**WHAT NEEDS TO BE DONE**
Print every line of the records below exactly as it reads.

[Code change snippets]
'''
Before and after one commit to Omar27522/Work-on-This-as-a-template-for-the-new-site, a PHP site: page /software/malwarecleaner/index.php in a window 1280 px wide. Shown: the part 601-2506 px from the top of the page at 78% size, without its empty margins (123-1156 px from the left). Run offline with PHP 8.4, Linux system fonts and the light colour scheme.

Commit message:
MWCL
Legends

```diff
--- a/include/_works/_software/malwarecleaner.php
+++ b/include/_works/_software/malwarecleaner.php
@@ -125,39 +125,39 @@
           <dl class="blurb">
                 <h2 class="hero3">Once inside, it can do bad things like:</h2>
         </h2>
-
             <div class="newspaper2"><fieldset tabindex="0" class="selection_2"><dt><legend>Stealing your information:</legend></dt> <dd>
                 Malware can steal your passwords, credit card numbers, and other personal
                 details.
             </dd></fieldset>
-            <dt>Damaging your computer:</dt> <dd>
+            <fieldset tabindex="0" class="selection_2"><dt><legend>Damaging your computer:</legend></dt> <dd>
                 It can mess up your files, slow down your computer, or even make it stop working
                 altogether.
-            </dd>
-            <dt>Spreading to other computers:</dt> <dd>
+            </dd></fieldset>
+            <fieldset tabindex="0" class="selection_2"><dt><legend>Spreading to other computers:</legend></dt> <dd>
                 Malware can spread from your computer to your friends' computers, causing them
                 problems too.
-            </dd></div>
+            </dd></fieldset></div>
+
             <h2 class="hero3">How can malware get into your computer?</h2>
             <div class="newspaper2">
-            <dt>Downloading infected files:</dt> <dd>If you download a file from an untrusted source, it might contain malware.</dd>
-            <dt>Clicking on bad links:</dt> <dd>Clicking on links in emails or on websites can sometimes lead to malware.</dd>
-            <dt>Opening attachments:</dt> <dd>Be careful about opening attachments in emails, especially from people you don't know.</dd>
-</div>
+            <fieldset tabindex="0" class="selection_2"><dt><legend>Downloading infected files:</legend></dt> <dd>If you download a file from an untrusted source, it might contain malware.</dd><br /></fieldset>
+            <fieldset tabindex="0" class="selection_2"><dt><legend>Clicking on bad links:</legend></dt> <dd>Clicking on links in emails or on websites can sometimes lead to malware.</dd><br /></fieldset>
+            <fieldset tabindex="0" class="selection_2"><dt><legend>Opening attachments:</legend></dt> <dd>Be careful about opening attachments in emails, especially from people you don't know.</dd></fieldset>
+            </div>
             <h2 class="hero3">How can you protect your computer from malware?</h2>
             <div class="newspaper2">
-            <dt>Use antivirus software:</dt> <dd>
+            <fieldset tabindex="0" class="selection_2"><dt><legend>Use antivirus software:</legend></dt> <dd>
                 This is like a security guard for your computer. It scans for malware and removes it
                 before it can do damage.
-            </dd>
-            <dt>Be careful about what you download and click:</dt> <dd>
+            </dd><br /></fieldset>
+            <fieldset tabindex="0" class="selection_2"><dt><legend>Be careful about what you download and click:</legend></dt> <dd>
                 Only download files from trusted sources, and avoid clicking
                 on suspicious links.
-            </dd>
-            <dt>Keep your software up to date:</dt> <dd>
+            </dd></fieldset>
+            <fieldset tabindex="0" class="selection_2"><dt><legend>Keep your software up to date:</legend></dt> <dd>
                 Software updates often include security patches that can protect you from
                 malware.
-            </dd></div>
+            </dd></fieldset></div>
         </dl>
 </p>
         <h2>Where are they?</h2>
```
'''
**ANSWER FOR THIS EXERCISE**
Before and after one commit to Omar27522/Work-on-This-as-a-template-for-the-new-site, a PHP site: page /software/malwarecleaner/index.php in a window 1280 px wide. Shown: the part 601-2506 px from the top of the page at 78% size, without its empty margins (123-1156 px from the left). Run offline with PHP 8.4, Linux system fonts and the light colour scheme.

Commit message:
MWCL
Legends

```diff
--- a/include/_works/_software/malwarecleaner.php
+++ b/include/_works/_software/malwarecleaner.php
@@ -125,39 +125,39 @@
           <dl class="blurb">
                 <h2 class="hero3">Once inside, it can do bad things like:</h2>
         </h2>
-
             <div class="newspaper2"><fieldset tabindex="0" class="selection_2"><dt><legend>Stealing your information:</legend></dt> <dd>
                 Malware can steal your passwords, credit card numbers, and other personal
                 details.
             </dd></fieldset>
-            <dt>Damaging your computer:</dt> <dd>
+            <fieldset tabindex="0" class="selection_2"><dt><legend>Damaging your computer:</legend></dt> <dd>
                 It can mess up your files, slow down your computer, or even make it stop working
                 altogether.
-            </dd>
-            <dt>Spreading to other computers:</dt> <dd>
+            </dd></fieldset>
+            <fieldset tabindex="0" class="selection_2"><dt><legend>Spreading to other computers:</legend></dt> <dd>
                 Malware can spread from your computer to your friends' computers, causing them
                 problems too.
-            </dd></div>
+            </dd></fieldset></div>
+
             <h2 class="hero3">How can malware get into your computer?</h2>
             <div class="newspaper2">
-            <dt>Downloading infected files:</dt> <dd>If you download a file from an untrusted source, it might contain malware.</dd>
-            <dt>Clicking on bad links:</dt> <dd>Clicking on links in emails or on websites can sometimes lead to malware.</dd>
-            <dt>Opening attachments:</dt> <dd>Be careful about opening attachments in emails, especially from people you don't know.</dd>
-</div>
+            <fieldset tabindex="0" class="selection_2"><dt><legend>Downloading infected files:</legend></dt> <dd>If you download a file from an untrusted source, it might contain malware.</dd><br /></fieldset>
+            <fieldset tabindex="0" class="selection_2"><dt><legend>Clicking on bad links:</legend></dt> <dd>Clicking on links in emails or on websites can sometimes lead to malware.</dd><br /></fieldset>
+            <fieldset tabindex="0" class="selection_2"><dt><legend>Opening attachments:</legend></dt> <dd>Be careful about opening attachments in emails, especially from people you don't know.</dd></fieldset>
+            </div>
             <h2 class="hero3">How can you protect your computer from malware?</h2>
             <div class="newspaper2">
-            <dt>Use antivirus software:</dt> <dd>
+            <fieldset tabindex="0" class="selection_2"><dt><legend>Use antivirus software:</legend></dt> <dd>
                 This is like a security guard for your computer. It scans for malware and removes it
                 before it can do damage.
-            </dd>
-            <dt>Be careful about what you download and click:</dt> <dd>
+            </dd><br /></fieldset>
+            <fieldset tabindex="0" class="selection_2"><dt><legend>Be careful about what you download and click:</legend></dt> <dd>
                 Only download files from trusted sources, and avoid clicking
                 on suspicious links.
-            </dd>
-            <dt>Keep your software up to date:</dt> <dd>
+            </dd></fieldset>
+            <fieldset tabindex="0" class="selection_2"><dt><legend>Keep your software up to date:</legend></dt> <dd>
                 Software updates often include security patches that can protect you from
                 malware.
-            </dd></div>
+            </dd></fieldset></div>
         </dl>
 </p>
         <h2>Where are they?</h2>
```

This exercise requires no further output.